A recent study conducted by researchers at the Kwansei Gakuin University in Japan shed some interesting light on the whole concept of altruism. Rats, which are generally associated with sewers and filth, were studied to observe their social dynamics. Interestingly, when provided the ability to choose between chocolate and saving another drowning rat, the rats decided to save the other animal. The research project altered the experimental setting to provide insight, and even studied scenarios where the compartment with the drowning rat was actually dry. The rats only opted to open the door for the test subject when it was actually in danger. When provided with two doors (one with chocolate, the other with a drowning rat), the majority of the trial resulted in the experimental rat saving the drowning rat, despite the fact that chocolate is a desirable food source for the animals.
I was surprised by this finding. Though I have studied altruism in many courses, I never expected it to be prevalent in this specific species. This does not directly relate to humans, however the study of altruism has sparked an interesting debate in how it can be applied to human social dynamics. For animal species, altruism and selfless behavior have always been explained as actions that are evolutionarily beneficial for the selfless animal. For humans, the discussion changes. Are we truly dictated by natural selection in the same way as other species? Are our selfless actions actually just for our own evolutionary benefit? The intersection of evolution and social factors have not been fully studied, in humans or any other species.
Regardless, it is intriguing that the rats chose long term resources (the benefit of sociality in rats) over the immediate source of food. Though this project did not conclusively explain any of the aspects of altruism in the rats, it did demonstrate that altruism is a powerful force in decision making, potentially strong enough to dictate our own actions. The study of human evolution is still a young movement, but with the progress that researchers are making with other species, it will be interesting to see what light that may shed upon our understanding over our own evolutionary tendencies.

Harris Jackson (Week 1)

Citations and links:

Bartal, I. B. A., Decety, J., & Mason, P. (2011). Empathy and pro-social behavior in rats. Science, 334(6061), 1427-1430.

Sato, N., Tan, L., Tate, K., & Okada, M. (2015). Rats demonstrate helping behavior toward a soaked conspecific. Animal cognition, 18(5), 1039-1047.

1 comment:

  1. I agree with you that it is certainly fascinating to know that rats would choose long term resources over immediate source of food. It seems to me that people just assume that animals are animals and they only exert "animal-like" behavior of something like savages.
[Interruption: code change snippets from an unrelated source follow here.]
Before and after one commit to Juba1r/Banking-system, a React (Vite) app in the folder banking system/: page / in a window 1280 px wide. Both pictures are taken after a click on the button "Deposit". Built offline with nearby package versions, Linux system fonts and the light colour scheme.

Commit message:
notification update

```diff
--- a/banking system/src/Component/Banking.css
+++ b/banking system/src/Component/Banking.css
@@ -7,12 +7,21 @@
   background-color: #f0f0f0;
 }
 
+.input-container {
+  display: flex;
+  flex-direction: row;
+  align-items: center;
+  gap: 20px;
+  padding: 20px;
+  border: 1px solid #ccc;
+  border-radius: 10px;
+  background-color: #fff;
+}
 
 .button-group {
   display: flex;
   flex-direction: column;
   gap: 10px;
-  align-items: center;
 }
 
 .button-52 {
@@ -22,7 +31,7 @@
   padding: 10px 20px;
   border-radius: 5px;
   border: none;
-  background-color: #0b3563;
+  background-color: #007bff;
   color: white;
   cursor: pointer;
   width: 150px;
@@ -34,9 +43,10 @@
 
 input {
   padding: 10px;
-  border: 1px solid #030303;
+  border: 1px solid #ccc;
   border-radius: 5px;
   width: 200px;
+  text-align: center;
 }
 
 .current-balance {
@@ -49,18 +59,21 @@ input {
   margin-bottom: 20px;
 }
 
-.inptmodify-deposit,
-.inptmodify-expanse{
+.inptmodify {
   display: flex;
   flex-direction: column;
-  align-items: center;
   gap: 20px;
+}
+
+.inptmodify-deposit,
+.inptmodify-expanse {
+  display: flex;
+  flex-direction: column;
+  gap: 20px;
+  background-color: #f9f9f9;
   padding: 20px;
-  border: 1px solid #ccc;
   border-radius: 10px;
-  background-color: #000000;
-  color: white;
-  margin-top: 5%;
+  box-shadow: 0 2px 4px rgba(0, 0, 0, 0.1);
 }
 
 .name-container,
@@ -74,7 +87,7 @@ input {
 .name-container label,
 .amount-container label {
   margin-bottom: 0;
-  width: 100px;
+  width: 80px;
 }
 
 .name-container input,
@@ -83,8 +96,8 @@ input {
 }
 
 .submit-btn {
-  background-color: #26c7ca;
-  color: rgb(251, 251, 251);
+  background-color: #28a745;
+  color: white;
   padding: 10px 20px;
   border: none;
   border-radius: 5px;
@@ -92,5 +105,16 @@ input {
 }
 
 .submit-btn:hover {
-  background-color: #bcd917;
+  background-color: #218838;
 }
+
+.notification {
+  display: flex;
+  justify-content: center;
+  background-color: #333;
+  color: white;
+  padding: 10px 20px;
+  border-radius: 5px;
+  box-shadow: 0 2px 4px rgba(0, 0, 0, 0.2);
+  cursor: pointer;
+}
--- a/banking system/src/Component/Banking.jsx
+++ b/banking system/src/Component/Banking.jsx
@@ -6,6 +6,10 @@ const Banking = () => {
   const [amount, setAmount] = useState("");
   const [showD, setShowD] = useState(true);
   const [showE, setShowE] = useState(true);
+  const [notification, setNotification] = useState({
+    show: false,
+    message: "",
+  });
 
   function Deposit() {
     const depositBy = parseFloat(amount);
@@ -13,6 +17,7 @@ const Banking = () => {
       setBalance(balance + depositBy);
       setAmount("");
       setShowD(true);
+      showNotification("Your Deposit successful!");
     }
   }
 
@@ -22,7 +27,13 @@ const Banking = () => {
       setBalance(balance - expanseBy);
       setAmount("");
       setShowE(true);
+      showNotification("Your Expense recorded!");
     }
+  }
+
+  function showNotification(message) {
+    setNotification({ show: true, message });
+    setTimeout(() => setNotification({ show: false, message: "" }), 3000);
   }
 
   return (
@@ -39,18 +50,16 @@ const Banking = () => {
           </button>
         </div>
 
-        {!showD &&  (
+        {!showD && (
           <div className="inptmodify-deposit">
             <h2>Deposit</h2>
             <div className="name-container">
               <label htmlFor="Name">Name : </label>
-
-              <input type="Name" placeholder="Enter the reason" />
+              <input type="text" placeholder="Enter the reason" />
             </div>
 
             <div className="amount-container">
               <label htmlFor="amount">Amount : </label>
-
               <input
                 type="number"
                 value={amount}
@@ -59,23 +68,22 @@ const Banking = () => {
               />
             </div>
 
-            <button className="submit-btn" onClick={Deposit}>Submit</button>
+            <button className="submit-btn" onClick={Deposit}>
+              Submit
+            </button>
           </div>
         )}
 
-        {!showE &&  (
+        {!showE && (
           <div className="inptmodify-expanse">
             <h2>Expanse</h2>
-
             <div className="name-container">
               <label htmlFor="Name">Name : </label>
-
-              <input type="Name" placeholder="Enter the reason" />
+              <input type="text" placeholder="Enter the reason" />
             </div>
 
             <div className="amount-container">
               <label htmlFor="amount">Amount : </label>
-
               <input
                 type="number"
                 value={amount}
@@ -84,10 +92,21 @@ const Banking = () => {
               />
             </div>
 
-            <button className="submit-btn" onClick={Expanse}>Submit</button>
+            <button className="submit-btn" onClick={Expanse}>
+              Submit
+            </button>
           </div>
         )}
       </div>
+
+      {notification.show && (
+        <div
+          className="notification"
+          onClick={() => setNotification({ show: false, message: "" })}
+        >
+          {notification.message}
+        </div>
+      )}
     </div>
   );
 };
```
I guess rats have their own personalities too and this makes me really wonder what goes on in their heads.

    -Catherine Tsang (3)